Yes! Place the curd in a freezer-safe container and press a layer of plastic wrap on top before sealing. Leave about 1/4 inch or so of space at the top to allow for any expansion as it freezes. Properly stored, it will keep for several months, maybe even a year! Thaw it overnight in the refrigerator.
Frequently Asked Questions
Some people swear that a double-boiler is a must for making lemon curd on the stovetop, but I don’t find that to be true as long as it is cooked over the appropriate heat and whisked regularly. That being said, it’s still a consideration, especially if your stovetop’s temperature is a bit unreliable.
If you find that you need or want to use a double-boiler, be sure to use a glass or non-reactive metal bowl for the curd. Place it over a pot with a couple of inches of simmering water. Make sure the bowl with the curd mixture doesn’t touch the simmering water in the pot below. Then, cook as directed in the recipe. You may also need to add a few minutes to the expected cooking time.
This one is a maybe. Straining the lemon curd serves a couple of purposes. First, it will catch any seeds that may have made it into your mixture. Secondly, it will remove any bits of egg that may have scrambled a bit while cooking.
Straining will also remove at least some of the bigger bits of lemon zest.
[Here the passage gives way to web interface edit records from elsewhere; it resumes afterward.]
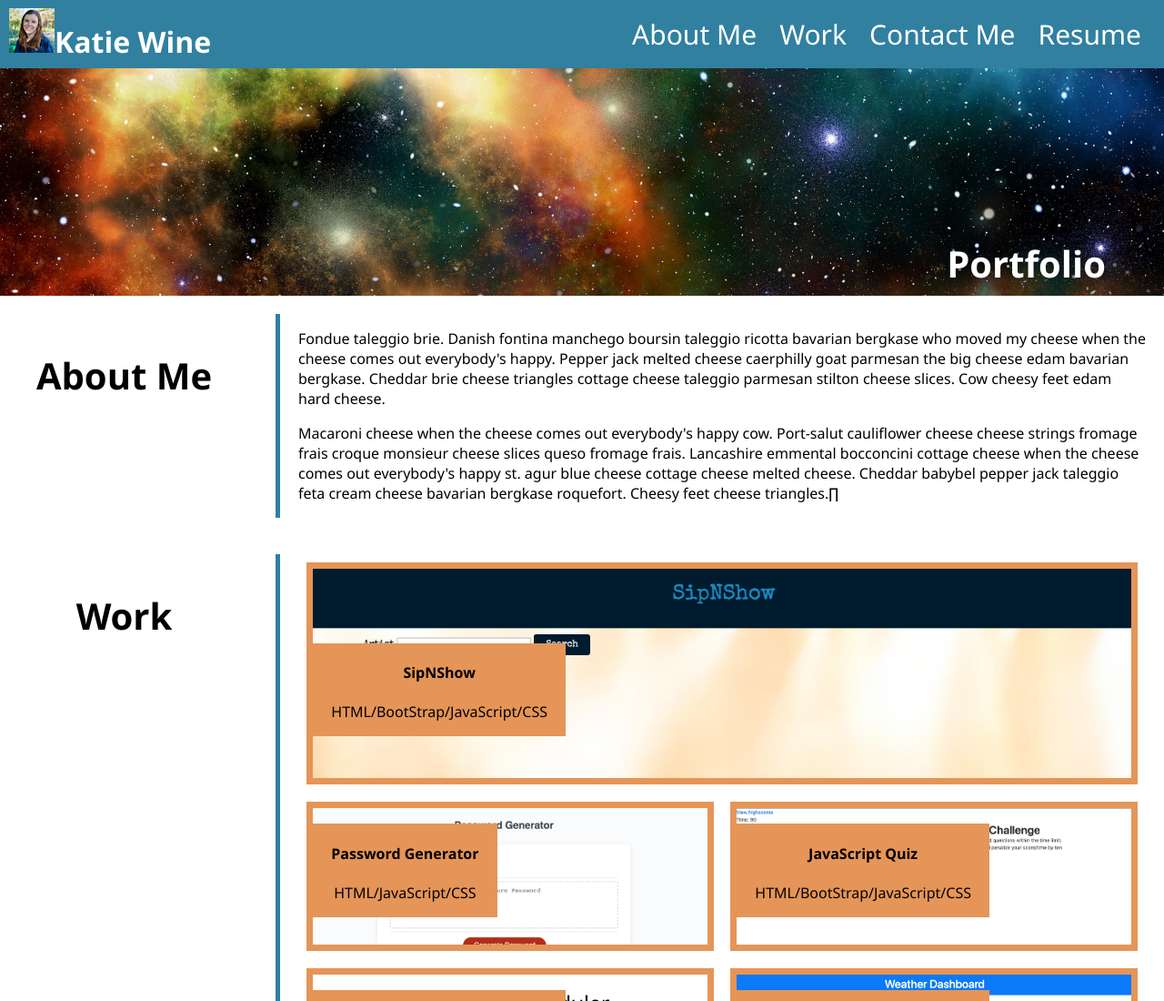
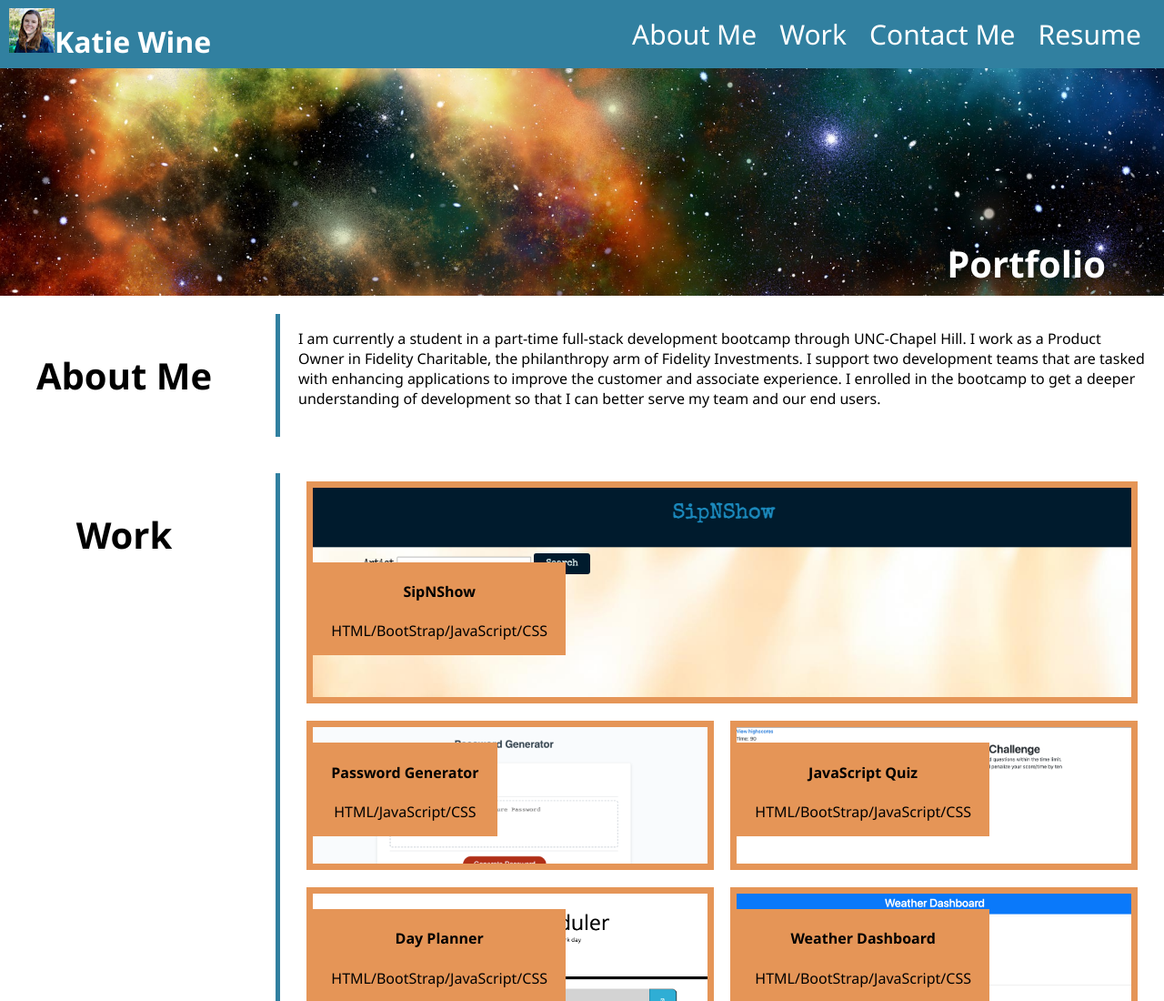
Before and after one commit to kmwine02/homework02, a plain HTML site: page index.html in a window 1280 px wide. Shown: the top 1100 px of the page at 91% size. Drawn offline with Linux system fonts and the light colour scheme.

Commit message:
updating about me and screenshot in readme

```diff
--- a/index.html
+++ b/index.html
@@ -33,21 +33,7 @@
         </div>
         <div class="info about-me">
           <p>
-            Fondue taleggio brie. Danish fontina manchego boursin taleggio
-            ricotta bavarian bergkase who moved my cheese when the cheese comes
-            out everybody's happy. Pepper jack melted cheese caerphilly goat
-            parmesan the big cheese edam bavarian bergkase. Cheddar brie cheese
-            triangles cottage cheese taleggio parmesan stilton cheese slices.
-            Cow cheesy feet edam hard cheese.
-          </p>
-          <p>
-            Macaroni cheese when the cheese comes out everybody's happy cow.
-            Port-salut cauliflower cheese cheese strings fromage frais croque
-            monsieur cheese slices queso fromage frais. Lancashire emmental
-            bocconcini cottage cheese when the cheese comes out everybody's
-            happy st. agur blue cheese cottage cheese melted cheese. Cheddar
-            babybel pepper jack taleggio feta cream cheese bavarian bergkase
-            roquefort. Cheesy feet cheese triangles.∏
+            I am currently a student in a part-time full-stack development bootcamp through UNC-Chapel Hill. I work as a Product Owner in Fidelity Charitable, the philanthropy arm of Fidelity Investments. I support two development teams that are tasked with enhancing applications to improve the customer and associate experience. I enrolled in the bootcamp to get a deeper understanding of development so that I can better serve my team and our end users.
           </p>
         </div>
       </section>
```
Also changed, not shown: 3 other files.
That can be good or bad, depending on your preferences.
If you want or need to strain your lemon curd, use a fine mesh sieve.
When lemon curd is ready to remove from the heat, it will be thickened and smooth. It should coat the back of a spoon, and leave a trail if you run your finger through the curd on the spoon. Think of it like a pudding that’s more pourable. If your curd is thick but not as thick as it should be, keep cooking.
If it still won’t thicken at all, this can be due to mis-measuring ingredients. Most likely, something may be off with the amount of lemon juice or eggs. You can try whisking some of the mixture with another egg yolk and then slowly whisking that into the mixture. Cook a bit longer, and it should thicken.
It likely didn’t cook long enough. You can try returning it to the heat and continue cooking it. Or just embrace that you made a nice lemon sauce!
Lumpy lemon curd is most likely a result of cooking it at a too high temperature. To fix this, you can remove it from the heat, whisk it really well to make it smooth, strain it, and then continue cooking. Instead of that vigorous whisking, you can try giving it a spin in your blender or using an immersion blender.
Lemons can react with some metals, giving your curd a slight metallic taste. If you’re cooking the curd on the stovetop, be sure to use a non-reactive pan to avoid this. A stainless steel or glass bowl works well.
Absolutely. Lemon curd that has been over-cooked will be lumpy, curdled, and have a pronounced egg flavor. You can attempt to rescue it as described above for lumpy lemon curd.